§ **What you need to do**:
Go through the listing below and show each line that has the word "model".

*** Opening Entries provided ***

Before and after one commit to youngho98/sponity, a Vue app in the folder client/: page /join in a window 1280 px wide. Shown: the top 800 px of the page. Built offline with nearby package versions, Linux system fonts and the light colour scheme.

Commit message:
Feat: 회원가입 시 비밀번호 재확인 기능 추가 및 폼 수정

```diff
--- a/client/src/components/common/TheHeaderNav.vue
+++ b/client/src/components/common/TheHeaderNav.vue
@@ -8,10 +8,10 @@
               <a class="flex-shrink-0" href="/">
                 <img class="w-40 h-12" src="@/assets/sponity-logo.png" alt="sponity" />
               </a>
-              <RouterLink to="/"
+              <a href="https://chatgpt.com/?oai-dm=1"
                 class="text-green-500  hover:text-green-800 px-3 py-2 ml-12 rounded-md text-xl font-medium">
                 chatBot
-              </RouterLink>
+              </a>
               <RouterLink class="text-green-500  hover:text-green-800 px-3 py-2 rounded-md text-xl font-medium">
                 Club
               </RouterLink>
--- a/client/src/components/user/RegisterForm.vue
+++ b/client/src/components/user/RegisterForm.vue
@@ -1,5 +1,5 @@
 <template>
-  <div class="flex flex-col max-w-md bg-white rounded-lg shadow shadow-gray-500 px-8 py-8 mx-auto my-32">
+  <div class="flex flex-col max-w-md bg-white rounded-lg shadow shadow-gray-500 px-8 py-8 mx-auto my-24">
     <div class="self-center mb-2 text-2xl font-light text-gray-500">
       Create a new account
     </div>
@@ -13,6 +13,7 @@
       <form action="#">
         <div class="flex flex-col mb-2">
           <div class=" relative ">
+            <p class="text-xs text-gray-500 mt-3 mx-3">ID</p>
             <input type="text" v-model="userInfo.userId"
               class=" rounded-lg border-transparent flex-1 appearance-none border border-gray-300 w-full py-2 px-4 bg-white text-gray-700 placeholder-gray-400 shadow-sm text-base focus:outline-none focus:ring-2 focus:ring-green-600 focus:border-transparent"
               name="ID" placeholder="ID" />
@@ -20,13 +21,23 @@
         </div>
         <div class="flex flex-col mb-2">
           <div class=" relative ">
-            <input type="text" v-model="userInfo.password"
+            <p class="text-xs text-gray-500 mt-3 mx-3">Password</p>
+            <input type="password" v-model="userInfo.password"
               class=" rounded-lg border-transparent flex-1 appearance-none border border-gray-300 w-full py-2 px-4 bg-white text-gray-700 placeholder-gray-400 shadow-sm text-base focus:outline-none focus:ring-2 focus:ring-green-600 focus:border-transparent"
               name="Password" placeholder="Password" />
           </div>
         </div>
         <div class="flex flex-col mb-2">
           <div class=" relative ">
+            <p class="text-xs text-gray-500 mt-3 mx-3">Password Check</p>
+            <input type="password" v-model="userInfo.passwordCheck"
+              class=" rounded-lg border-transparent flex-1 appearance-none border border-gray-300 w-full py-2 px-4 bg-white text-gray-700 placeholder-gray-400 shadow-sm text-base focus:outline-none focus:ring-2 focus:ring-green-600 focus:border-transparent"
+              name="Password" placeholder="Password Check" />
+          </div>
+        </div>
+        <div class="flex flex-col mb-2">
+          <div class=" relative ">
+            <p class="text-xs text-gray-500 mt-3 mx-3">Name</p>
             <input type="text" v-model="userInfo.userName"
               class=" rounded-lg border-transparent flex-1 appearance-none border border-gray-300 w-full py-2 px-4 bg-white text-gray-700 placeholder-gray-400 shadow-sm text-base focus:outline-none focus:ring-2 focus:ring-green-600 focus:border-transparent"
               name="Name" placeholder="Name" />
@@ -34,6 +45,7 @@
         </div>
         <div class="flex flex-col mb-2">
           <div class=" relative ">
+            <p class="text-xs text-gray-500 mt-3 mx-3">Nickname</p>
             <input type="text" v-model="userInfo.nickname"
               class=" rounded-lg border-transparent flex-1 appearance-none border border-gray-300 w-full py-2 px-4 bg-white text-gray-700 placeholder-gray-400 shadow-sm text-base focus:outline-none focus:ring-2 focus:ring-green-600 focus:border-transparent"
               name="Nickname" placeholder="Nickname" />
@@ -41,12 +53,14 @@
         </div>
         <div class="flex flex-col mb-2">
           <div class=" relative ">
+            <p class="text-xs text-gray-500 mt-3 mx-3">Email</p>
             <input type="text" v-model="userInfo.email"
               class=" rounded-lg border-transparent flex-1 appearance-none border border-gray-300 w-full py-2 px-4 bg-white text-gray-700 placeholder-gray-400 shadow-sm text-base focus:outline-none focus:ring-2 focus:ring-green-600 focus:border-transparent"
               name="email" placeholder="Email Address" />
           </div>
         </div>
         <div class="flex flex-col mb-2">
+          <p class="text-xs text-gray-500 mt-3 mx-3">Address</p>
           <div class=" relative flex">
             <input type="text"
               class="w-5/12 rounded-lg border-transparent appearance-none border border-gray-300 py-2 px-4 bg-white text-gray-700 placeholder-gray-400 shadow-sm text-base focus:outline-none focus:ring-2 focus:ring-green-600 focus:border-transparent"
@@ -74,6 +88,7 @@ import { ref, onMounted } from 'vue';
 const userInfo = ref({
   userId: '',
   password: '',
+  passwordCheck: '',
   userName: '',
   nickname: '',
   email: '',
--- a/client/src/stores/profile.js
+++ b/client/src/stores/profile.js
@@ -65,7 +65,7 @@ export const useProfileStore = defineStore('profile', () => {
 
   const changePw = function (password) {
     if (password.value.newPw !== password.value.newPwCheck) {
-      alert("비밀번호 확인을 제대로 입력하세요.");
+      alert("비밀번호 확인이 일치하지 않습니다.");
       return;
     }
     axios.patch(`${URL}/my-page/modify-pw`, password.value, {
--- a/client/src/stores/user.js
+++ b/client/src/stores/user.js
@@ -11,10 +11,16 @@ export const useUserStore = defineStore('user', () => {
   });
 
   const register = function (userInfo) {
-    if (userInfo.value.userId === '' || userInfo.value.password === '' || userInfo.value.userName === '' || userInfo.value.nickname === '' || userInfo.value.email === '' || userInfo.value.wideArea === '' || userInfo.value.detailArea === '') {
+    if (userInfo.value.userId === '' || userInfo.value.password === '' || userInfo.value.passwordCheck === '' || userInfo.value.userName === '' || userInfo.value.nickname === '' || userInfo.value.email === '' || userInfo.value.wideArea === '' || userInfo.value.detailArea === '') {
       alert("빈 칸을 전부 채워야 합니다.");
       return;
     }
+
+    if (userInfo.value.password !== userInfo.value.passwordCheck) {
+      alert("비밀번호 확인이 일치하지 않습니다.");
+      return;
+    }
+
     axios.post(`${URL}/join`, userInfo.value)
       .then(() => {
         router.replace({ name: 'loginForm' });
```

*** Closing Entries provided ***
*** Opening Entries provided ***

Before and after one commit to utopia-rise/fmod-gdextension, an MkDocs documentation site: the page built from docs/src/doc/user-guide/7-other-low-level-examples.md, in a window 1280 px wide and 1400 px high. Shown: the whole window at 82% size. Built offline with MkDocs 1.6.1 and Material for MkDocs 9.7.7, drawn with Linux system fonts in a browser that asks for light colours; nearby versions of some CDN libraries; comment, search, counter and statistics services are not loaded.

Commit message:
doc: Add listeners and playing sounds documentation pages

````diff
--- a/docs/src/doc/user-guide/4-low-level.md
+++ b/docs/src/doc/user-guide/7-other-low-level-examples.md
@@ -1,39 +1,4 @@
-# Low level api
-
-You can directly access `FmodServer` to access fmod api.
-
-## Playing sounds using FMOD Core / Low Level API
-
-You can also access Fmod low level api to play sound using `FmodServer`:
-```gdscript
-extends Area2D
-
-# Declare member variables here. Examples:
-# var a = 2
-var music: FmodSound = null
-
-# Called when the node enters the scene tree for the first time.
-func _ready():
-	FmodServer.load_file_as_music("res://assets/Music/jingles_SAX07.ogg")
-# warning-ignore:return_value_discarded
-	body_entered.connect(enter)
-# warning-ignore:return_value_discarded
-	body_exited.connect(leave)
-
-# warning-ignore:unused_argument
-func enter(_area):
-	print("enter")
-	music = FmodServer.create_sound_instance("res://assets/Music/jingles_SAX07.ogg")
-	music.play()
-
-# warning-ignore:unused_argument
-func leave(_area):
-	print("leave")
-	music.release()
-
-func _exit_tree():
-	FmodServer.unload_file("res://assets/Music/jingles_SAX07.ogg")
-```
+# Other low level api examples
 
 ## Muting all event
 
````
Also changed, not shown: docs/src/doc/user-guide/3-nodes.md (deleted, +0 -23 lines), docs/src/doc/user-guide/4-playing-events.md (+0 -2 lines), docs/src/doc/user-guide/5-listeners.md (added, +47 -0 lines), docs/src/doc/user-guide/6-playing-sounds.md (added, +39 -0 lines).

*** Closing Entries provided ***
*** Opening Entries provided ***

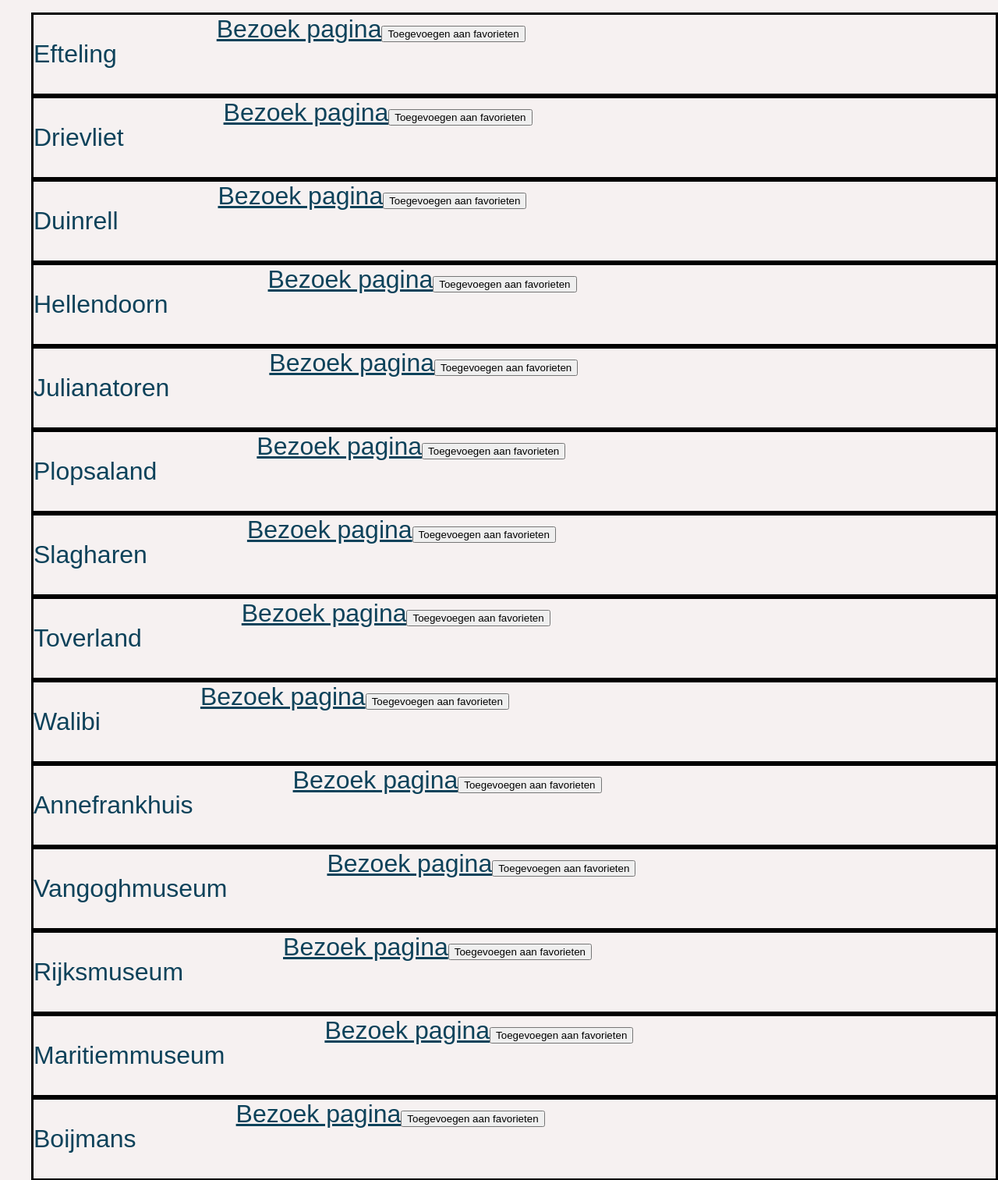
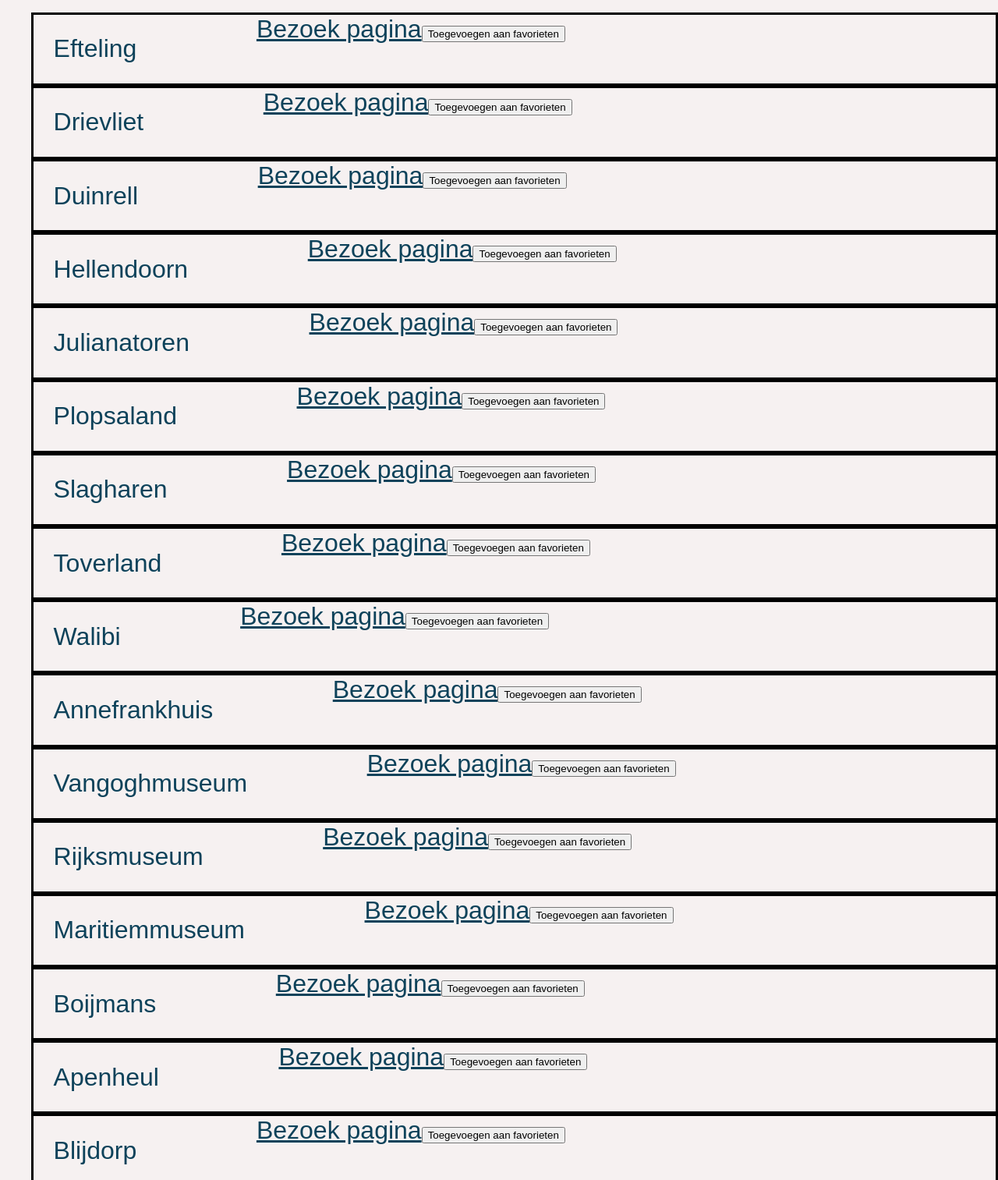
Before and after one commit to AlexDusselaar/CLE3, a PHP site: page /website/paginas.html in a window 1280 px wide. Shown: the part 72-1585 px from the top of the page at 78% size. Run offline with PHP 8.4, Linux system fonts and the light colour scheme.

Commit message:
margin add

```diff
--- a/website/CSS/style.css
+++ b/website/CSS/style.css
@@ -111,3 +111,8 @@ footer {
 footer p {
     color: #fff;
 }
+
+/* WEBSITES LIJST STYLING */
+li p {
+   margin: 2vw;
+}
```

*** Closing Entries provided ***

§ **Written answer**:
             <input type="text" v-model="userInfo.userId"
-            <input type="text" v-model="userInfo.password"
+            <input type="password" v-model="userInfo.password"
+            <input type="password" v-model="userInfo.passwordCheck"
             <input type="text" v-model="userInfo.userName"
             <input type="text" v-model="userInfo.nickname"
             <input type="text" v-model="userInfo.email"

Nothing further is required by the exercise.